Koudela v. Johnson & Johnson Custom Builders, LLC, 2017 Ohio App. Lexis 5800 (December 29, 2017)

In this case, Nicolas and Monica Koudela (the “Koudelas”) entered into a construction contract with “Johnson & Johnson Builders” (the “Agreement”), whereby Johnson & Johnson Builders agreed to construct a single family home for the Koudelas in Ohio.  However, Johnson & Johnson Builders was a fictitious name for Johnson & Johnson Custom Builders, LLC (“J&J”), and was not an entity registered with the Ohio Secretary of State.

In the Agreement, the parties agreed to submit all disputes to binding arbitration in Cleveland, Ohio.  The arbitration clause further provided that the cost of the arbitration would be borne by the party initiating the claim.

After disputes arose on the project regarding the work performed by J&J, the Koudelas filed suit in the State Court of Ohio against J&J and its principals, alleging claims for fraud in the inducement, breach of contract, negligence, conversion, unjust enrichment/detrimental reliance, and a declaratory judgment that the arbitration clause in the Agreement was unenforceable.  J&J moved for an order dismissing the complaint, or, in the alternative, staying the litigation pending binding arbitration.  The trial court granted J&J’s motion and stayed the litigation pending binding arbitration. 

On appeal, the Koudelas argued that the arbitration provision in the Agreement was void because J&J did not properly register the trade name (“Johnson & Johnson Builders”) with the Ohio Secretary of State, and that the effect of fraud and the fictitious nature of the contracting party negated the arbitration clause.  The Koudelas further argued that section 1329.10 (B) of the Revised Code prohibited J&J from relying upon the arbitration clause in the Agreement.  Section 1329.10 (B) of the Revised Code provides:

No person doing business under a trade name or fictitious name shall commence or maintain an action in the trade name or fictitious name in any court in this state or on account of any contracts made or transactions had in the trade name or fictitious name until it has first complied with section 1329.01 of the Revised Code and, if the person is a partnership, it has complied with section 1777.02 of the Revised Code, but upon compliance, such an action may be commenced or maintained on any contracts and transactions entered into prior to compliance.”

The Court of Appeals disagreed and affirmed the trial court’s decision to stay the litigation pending arbitration.  The Court observed that the Koudelas’  reliance on section 1329.10 (B) of the Revised Code was misplaced because J&J did not initiate the action, but was merely defending it.  Instead, the relevant section of the Revised Code was section 1329.10 (C), which provides:

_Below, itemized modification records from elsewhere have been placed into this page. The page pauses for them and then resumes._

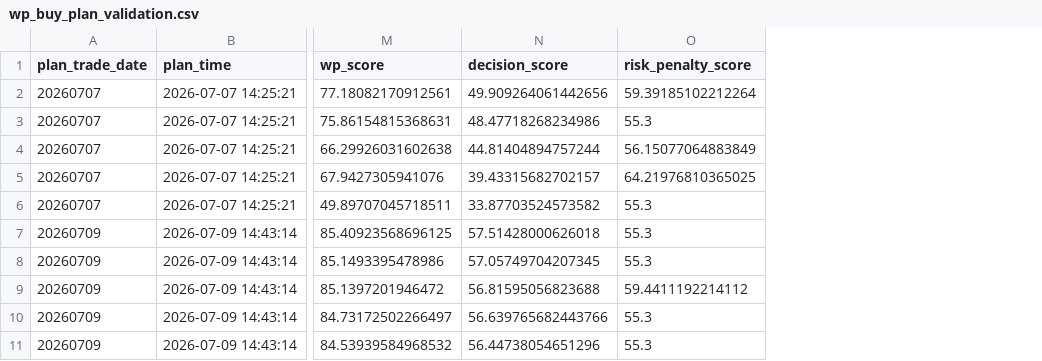
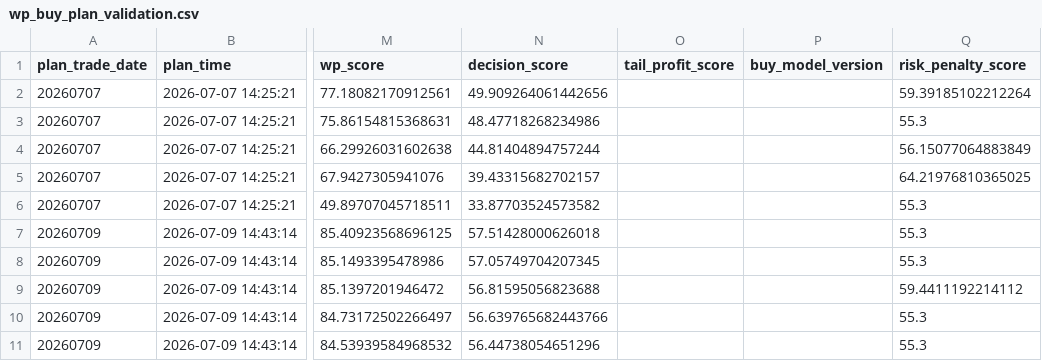
Before and after one commit to njedu2023-prog/WP, a CSV file: outputs/csv/wp_buy_plan_validation.csv, drawn as a sheet; only a part is shown, gaps mark what is left out; the diff names each change by its address in the sheet, - before the commit and + after, or states it on an @@ line.

```diff
--- a/outputs/csv/wp_buy_plan_validation.csv
+++ b/outputs/csv/wp_buy_plan_validation.csv
+column O (tail_profit_score), empty
+column P (buy_model_version), empty
```
Also changed, not shown: outputs/csv/wp_buy_decision.csv, outputs/csv/wp_buy_plan.csv, 10 other files.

An action may be commenced or maintained against the user of a trade name or fictitious name whether or not the name has been registered or reported in compliance with section 1329.01 of the Revised Code.

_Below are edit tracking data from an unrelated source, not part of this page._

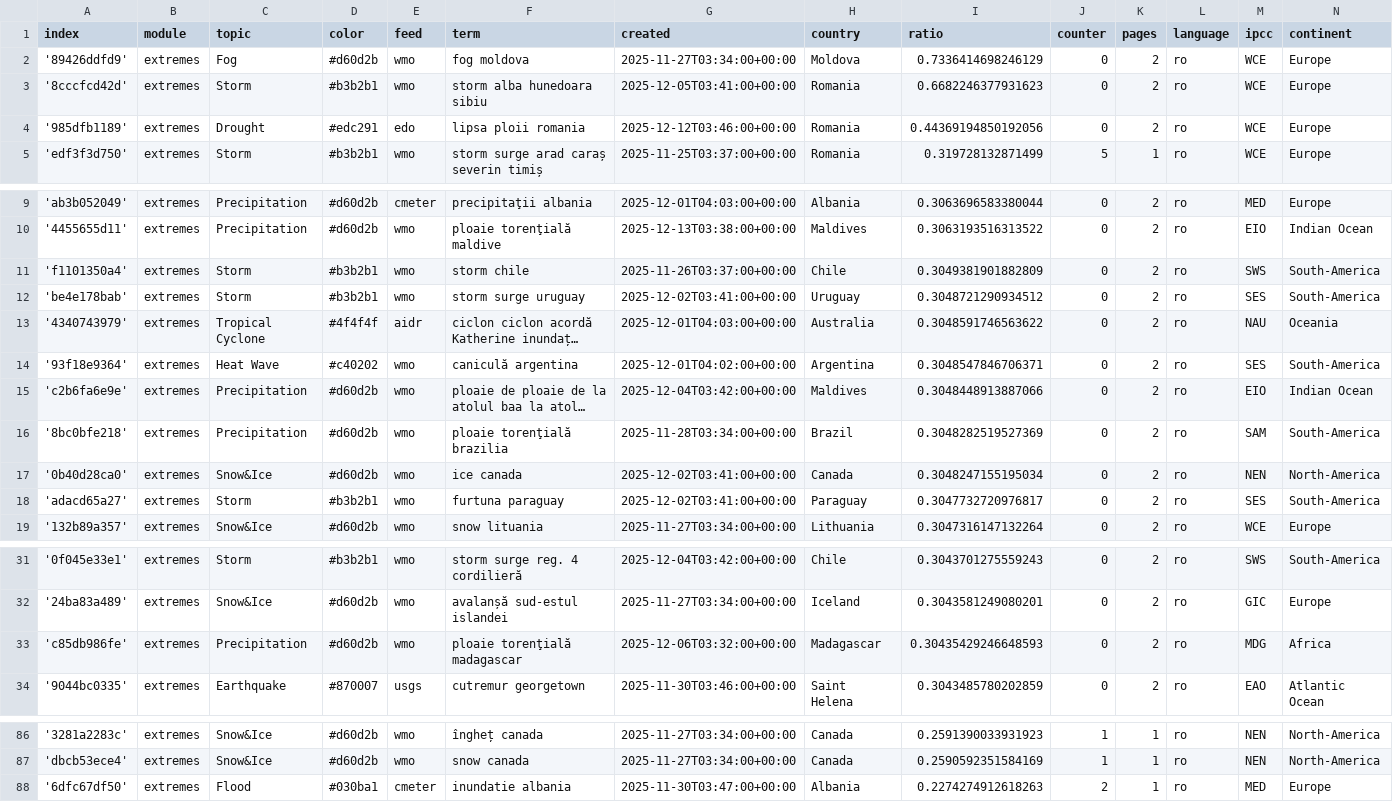
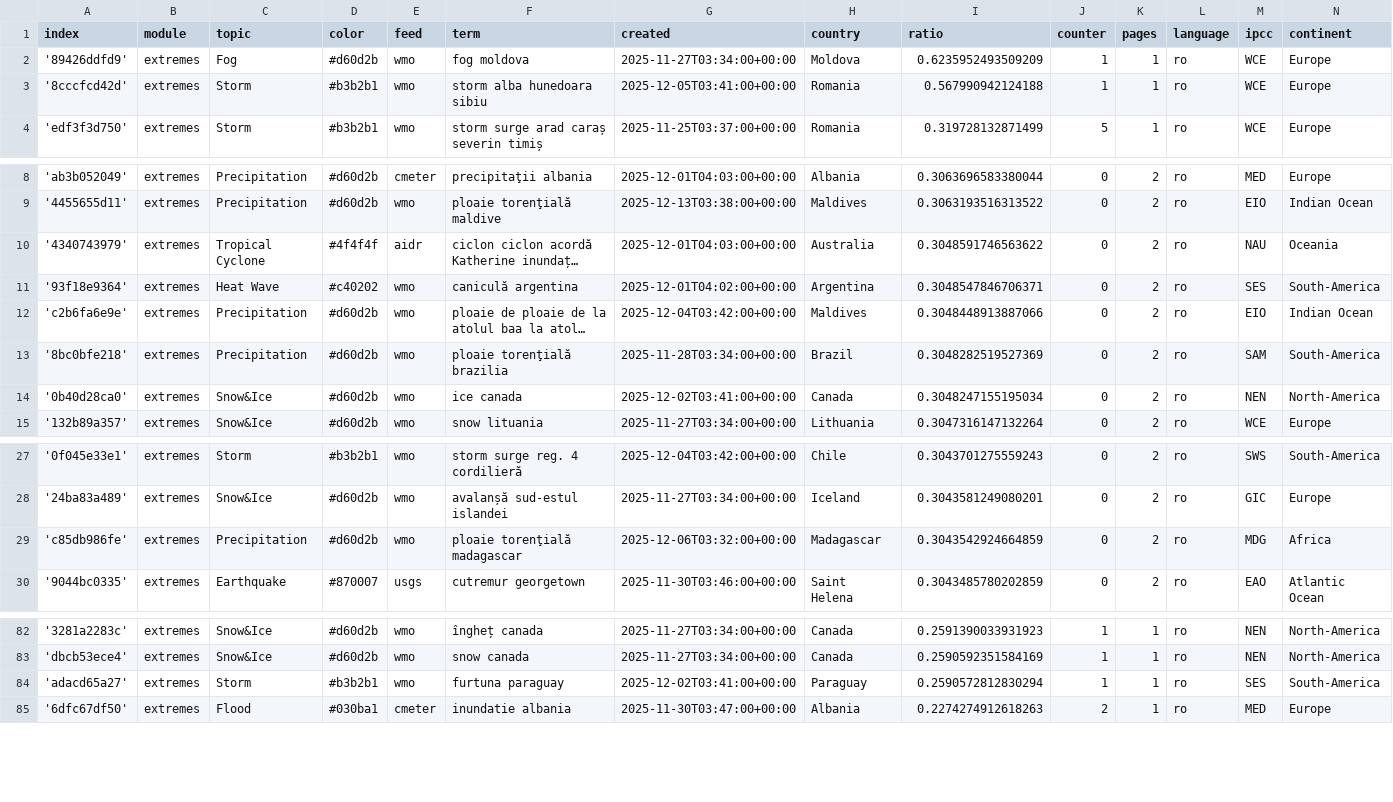
Before and after one commit to TinoH91news/romanianExtremes, a CSV file: terms.csv, drawn as a sheet; only a part is shown, gaps mark what is left out; long unchanged cells end in …; removed rows and columns are numbered as before the commit, all else as after; the diff names each change by its address in the sheet, - before the commit and + after, or states it on an @@ line.

Commit message:
Commit from GitHub Actions (harvest:0.0)

```diff
--- a/terms.csv
+++ b/terms.csv
-I2 (ratio): 0.7336414698246129
+I2 (ratio): 0.6235952493509209
-J2:J3 (counter): 0
+J2:J3 (counter): 1
-K2:K3 (pages): 2
+K2:K3 (pages): 1
-I3 (ratio): 0.6682246377931623
+I3 (ratio): 0.567990942124188
-row 4: '985dfb1189' | extremes | Drought | #edc291 | edo | lipsa ploii romania | 2025-12-12T03:46:00+00:00 | Romania | 0.44369194850192056 | 0 | 2 | ro | WCE | Europe
-row 11: 'f1101350a4' | extremes | Storm | #b3b2b1 | wmo | storm chile | 2025-11-26T03:37:00+00:00 | Chile | 0.3049381901882809 | 0 | 2 | ro | SWS | South-America
-row 12: 'be4e178bab' | extremes | Storm | #b3b2b1 | wmo | storm surge uruguay | 2025-12-02T03:41:00+00:00 | Uruguay | 0.3048721290934512 | 0 | 2 | ro | SES | South-America
-row 18: 'adacd65a27' | extremes | Storm | #b3b2b1 | wmo | furtuna paraguay | 2025-12-02T03:41:00+00:00 | Paraguay | 0.3047732720976817 | 0 | 2 | ro | SES | South-America
-I29 (ratio): 0.30435429246648593
+I29 (ratio): 0.3043542924664859
+row 84: 'adacd65a27' | extremes | Storm | #b3b2b1 | wmo | furtuna paraguay | 2025-12-02T03:41:00+00:00 | Paraguay | 0.2590572812830294 | 1 | 1 | ro | SES | South-America
```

The Court further reasoned that the arbitration clause in the Agreement should be enforced because J&J remained liable for any obligations incurred while doing business under its trade name, the Koudelas did not allege that the arbitration clause itself was fraudulently induced in either its complaint or in its briefs in opposition to J&J’s motion, and the Koudelas clearly knew who to sue since they named the correct entity in the litigation.  The Court also noted that the Koudelas did not perform any searches beforehand to see if any lawsuits had been filed against J&J’s trade name nor did they perform a routine search of the Ohio Secretary of State website, which, in the Court’s opinion, was further proof that the Koudelas were not fraudulently induced to enter into the Agreement.

Protecting Contractors Subject to Chief Engineer Decision Clauses

Jonathan M. Preziosi and Stephanie L. Jonaitis | Pepper Hamilton LLP | January 2018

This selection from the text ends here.